►

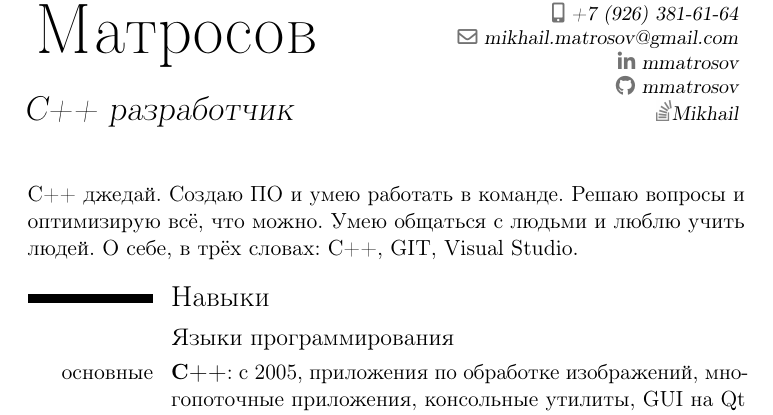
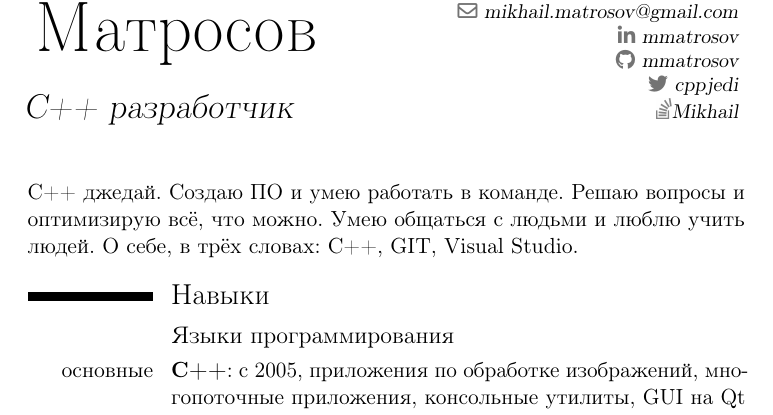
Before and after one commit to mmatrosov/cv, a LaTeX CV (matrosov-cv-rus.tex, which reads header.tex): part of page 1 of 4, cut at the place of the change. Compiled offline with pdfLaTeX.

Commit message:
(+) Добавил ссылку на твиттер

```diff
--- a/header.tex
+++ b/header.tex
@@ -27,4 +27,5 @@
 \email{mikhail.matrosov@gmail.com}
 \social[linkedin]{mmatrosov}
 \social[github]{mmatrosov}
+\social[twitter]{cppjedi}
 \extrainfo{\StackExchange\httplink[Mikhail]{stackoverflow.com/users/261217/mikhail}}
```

◄
►

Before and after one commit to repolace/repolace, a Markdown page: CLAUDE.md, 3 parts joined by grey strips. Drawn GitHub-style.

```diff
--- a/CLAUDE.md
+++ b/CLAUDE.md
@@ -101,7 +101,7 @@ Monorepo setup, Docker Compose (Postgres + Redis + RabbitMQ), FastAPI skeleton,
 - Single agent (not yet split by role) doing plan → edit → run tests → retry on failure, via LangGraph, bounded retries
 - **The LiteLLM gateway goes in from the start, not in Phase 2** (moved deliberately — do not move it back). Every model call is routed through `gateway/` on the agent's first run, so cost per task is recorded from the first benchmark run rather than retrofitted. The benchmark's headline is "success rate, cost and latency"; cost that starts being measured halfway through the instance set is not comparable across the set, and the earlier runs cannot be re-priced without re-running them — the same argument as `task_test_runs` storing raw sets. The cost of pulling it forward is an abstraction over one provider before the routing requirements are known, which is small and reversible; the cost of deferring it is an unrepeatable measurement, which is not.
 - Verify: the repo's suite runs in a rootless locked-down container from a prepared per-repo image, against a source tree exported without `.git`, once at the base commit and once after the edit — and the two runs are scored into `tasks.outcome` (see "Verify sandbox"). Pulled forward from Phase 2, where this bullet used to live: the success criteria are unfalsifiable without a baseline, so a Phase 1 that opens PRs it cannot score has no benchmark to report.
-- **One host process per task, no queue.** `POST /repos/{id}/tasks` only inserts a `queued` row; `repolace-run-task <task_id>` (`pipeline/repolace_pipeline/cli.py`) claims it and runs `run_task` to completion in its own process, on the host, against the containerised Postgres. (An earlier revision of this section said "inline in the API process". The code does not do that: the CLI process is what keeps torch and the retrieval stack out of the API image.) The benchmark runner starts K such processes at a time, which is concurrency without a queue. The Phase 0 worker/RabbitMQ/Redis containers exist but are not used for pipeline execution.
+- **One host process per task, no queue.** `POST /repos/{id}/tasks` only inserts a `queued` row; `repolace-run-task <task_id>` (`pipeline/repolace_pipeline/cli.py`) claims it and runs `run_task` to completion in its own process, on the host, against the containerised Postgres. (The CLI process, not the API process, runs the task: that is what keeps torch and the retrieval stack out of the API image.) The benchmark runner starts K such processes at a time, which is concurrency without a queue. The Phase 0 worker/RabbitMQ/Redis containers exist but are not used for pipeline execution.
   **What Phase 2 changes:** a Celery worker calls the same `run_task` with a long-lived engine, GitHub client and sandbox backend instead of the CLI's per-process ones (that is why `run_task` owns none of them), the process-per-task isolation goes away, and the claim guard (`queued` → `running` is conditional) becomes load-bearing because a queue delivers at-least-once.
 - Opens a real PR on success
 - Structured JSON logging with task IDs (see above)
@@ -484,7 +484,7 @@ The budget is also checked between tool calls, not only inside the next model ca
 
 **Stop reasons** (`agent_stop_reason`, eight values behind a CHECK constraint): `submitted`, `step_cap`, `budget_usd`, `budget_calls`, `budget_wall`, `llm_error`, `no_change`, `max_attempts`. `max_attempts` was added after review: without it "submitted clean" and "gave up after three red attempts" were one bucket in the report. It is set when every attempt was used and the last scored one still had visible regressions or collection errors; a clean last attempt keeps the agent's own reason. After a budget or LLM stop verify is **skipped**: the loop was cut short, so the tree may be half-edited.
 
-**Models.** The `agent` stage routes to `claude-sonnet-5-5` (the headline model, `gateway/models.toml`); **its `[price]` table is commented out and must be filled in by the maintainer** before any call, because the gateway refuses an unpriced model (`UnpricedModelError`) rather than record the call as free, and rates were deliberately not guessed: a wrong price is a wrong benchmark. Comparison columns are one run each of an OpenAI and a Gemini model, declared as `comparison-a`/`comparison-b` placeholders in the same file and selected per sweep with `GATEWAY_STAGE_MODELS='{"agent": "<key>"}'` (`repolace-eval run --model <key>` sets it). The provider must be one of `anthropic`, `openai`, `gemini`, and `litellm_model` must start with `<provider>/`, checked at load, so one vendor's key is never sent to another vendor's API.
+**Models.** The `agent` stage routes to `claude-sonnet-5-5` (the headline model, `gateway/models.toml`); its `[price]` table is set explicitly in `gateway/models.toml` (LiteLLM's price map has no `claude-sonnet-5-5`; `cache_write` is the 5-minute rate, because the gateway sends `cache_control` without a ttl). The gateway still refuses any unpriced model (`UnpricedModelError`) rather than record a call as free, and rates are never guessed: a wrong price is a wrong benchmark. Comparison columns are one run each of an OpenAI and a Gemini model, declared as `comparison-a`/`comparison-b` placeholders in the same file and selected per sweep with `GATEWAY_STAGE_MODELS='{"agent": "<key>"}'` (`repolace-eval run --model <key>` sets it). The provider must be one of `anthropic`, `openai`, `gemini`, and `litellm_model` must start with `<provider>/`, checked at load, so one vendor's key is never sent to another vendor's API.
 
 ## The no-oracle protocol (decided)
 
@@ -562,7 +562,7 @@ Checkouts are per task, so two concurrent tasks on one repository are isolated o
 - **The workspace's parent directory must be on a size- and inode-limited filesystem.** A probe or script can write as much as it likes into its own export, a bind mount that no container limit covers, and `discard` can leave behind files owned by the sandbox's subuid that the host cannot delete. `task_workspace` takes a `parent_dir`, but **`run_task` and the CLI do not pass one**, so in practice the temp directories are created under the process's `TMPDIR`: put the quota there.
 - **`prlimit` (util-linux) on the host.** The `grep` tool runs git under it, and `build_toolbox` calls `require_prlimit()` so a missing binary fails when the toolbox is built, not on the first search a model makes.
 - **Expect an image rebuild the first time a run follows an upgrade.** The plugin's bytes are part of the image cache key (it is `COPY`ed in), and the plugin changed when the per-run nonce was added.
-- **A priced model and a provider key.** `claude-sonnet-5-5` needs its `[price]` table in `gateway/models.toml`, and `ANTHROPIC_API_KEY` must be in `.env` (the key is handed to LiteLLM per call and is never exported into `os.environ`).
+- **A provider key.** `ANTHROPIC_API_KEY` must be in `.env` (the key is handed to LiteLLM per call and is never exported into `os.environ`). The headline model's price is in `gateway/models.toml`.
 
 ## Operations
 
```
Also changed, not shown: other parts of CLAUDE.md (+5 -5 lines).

◄
►

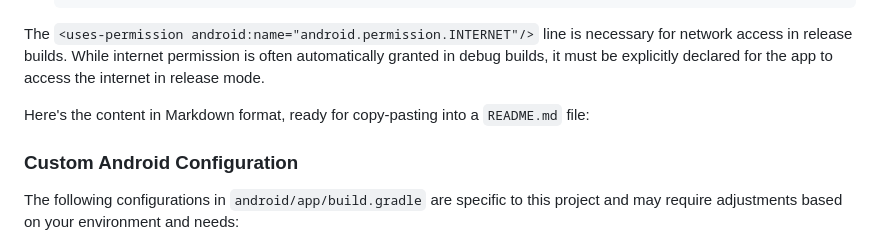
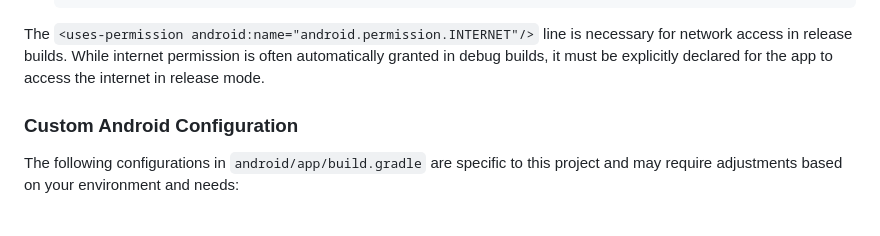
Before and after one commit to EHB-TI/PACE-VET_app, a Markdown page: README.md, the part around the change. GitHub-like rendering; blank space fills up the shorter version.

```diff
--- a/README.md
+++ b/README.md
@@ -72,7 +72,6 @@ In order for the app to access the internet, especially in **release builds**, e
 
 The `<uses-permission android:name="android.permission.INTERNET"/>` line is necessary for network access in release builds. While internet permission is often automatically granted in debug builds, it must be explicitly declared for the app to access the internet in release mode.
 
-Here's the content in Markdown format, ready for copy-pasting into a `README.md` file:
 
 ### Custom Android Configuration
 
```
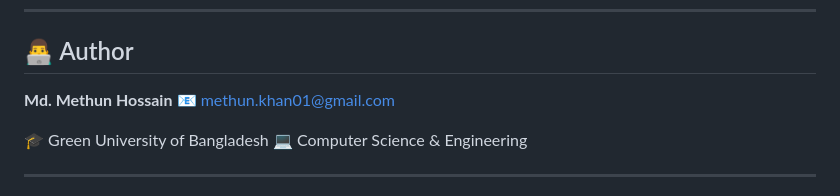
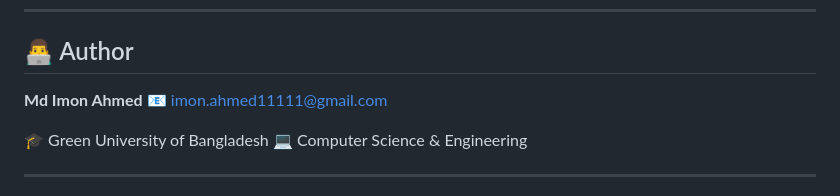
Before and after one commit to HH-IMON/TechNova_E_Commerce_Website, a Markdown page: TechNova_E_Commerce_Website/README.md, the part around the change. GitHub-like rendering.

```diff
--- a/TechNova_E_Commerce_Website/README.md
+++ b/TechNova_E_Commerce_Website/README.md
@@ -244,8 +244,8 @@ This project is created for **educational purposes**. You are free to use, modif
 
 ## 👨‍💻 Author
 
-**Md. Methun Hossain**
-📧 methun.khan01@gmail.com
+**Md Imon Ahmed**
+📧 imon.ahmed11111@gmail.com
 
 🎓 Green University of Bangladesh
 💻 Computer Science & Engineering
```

◄

● Exercise brief: The task calls for every line of the material that contains the string "release".

● Exercise result:
@@ -72,7 +72,6 @@ In order for the app to access the internet, especially in **release builds**, e
 The `<uses-permission android:name="android.permission.INTERNET"/>` line is necessary for network access in release builds. While internet permission is often automatically granted in debug builds, it must be explicitly declared for the app to access the internet in release mode.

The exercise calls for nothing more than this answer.